Kollecto is a web app that helps people become art collectors.

As a young art collector myself, I was inspired to build Kollecto through a personal frustration. I go to Spotify when I want recommendations for music, Netflix for movies, TrunkClub for fashion, Amazon for books, etc. But when I started Kollecto, there was no place to get recommendations on cool visual art for my walls.

I figured there must be other people like me, who were interested in collecting art, but didn’t want to comb through hundreds of galleries and exhibits. So I built an app to give people affordable access to their own personal art buyer.

And I did it all without writing any code. Instead, I build on Bubble.

Before Bubble

In the very early stages of building Kollecto, I was already stringing together various tools to build an MVP without needing to hire engineers. I had the idea for Kollecto floating around in my head, when I came across a side project bootcamp program called Orbital. At the time I was still working at Microsoft as a Product Marketing Manager, but missed the grind of startup life, having worked at Foursquare, and felt this was my chance to get something of my own off the ground.

Reasons I Decided to Build Without Code

COST: Building without code helped me operate a business at a really low cost. For the first 6 months, our operational costs were under $600/mo.

TECHNICAL DEBT: My friend Brennan speaks the truth when he says, “Hell is building fancy stuff that nobody uses.” Building without code spared us the technical debt of writing code for features that our users may not actually want.

MANAGING DEVS: As a non-technical founder of an early-stage project, I had a unique dilemma: it would be extremely hard to manage devs… like really, I would have no idea whether they’re doing a good job or not. I’ve talked to a lot of non-technical founders who have the same problem. For me, building without code was the solution.

In the beginning, I used Strikingly to build the website; Typeform to build taste profiles for users; Email to allow advisors to communicate with clients; and Plasso, Stripe, and Paypal as the payment solutions. While this was a lot of work, it was certainly less work than managing a dev team (and much less expensive). And spending 0% of my time on worrying about the code and 100% of it learning what my customers wanted and iterating on that feedback was extremely valuable.

Iterate, Iterate, Iterate

I’m a firm believer in releasing MVPs and iterating quickly, before devoting a ton of resources to a direction you’re not sure will stick. I was able to find out pretty quickly that Kollecto was something that not only my customers wanted, but that art advisors and galleries wanted too.

By the time Kollecto was accepted into the 500 Startups Accelerator, we already had over 400 active users and around $30k in art sales. I continued to refine the code-free tools we leveraged, adding Zapier, Google Spreadsheets, and SurveyGizmo.

But not all of the lessons learned were rosy.

Stringing together a bunch of tools had worked well to this point, but once we hit ~1500 monthly active users things began to fall apart.

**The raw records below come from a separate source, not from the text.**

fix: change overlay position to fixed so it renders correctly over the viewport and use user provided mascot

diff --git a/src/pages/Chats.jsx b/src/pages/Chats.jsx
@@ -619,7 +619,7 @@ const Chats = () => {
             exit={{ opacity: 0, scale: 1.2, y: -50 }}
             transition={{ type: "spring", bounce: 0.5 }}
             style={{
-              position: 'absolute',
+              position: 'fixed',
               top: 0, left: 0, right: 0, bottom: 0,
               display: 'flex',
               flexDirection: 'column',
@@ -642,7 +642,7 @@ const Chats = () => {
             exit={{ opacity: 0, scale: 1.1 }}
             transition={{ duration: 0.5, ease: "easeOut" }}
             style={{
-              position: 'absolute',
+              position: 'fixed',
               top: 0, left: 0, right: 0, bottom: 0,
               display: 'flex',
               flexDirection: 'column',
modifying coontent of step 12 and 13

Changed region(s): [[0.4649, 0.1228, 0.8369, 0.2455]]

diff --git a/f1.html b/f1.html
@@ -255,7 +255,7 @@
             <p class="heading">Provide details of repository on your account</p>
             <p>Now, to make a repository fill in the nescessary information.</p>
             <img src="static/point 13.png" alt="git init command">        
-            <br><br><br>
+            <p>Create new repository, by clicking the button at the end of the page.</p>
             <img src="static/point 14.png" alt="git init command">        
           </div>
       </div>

The main issue was relying on human labor. Each time a new user signed up, an Art Advisor would have to manually find art for them. Then a virtual assistant would upload hundreds of art recommendations into our survey-based app. The process moved quickly when we had several hundreds users, but it was impossible to manage for thousands at once.

At the most hectic moment, I remember starting to feel embarrassed of the product. There was a period where users had to wait 3 weeks for their first art recommendations.

We had outgrown our ‘product’ and something had to give.

Transitioning To Bubble

About mid-way through the 500 Startups program, I came across Bubble on Product Hunt (sidenote: they were recently featured again and crushed it!). I was immediately interested and was able to build the new app, using Bubble, in just a few weeks. I was also lucky to stumble upon AirDev, an agency that builds apps for people using Bubble, and they helped me construct my art-matching algorithm.

By the time I finished with 500 startups, I had a fully functioning app on Bubble! Now, instead of managing handfuls of tools — from website builders to form generators — everything I needed to manage was on one platform. We still used Art Advisors to categorize art using our internal taxonomy. But the crux of Kollecto’s functionality and ability to scale now rested on the art-matching algorithm; something that, before Bubble, was impossible to integrate without code.

My advice to non-technical founders, or designers who are looking to quickly wireframe their ideas, or even coders who want to more quickly release an MVP before committing to a direction: try Bubble. The power you can harness and the flexibility that it offers is unmatched.

Reach out to me on Twitter. And read more on my blog, building Kollecto.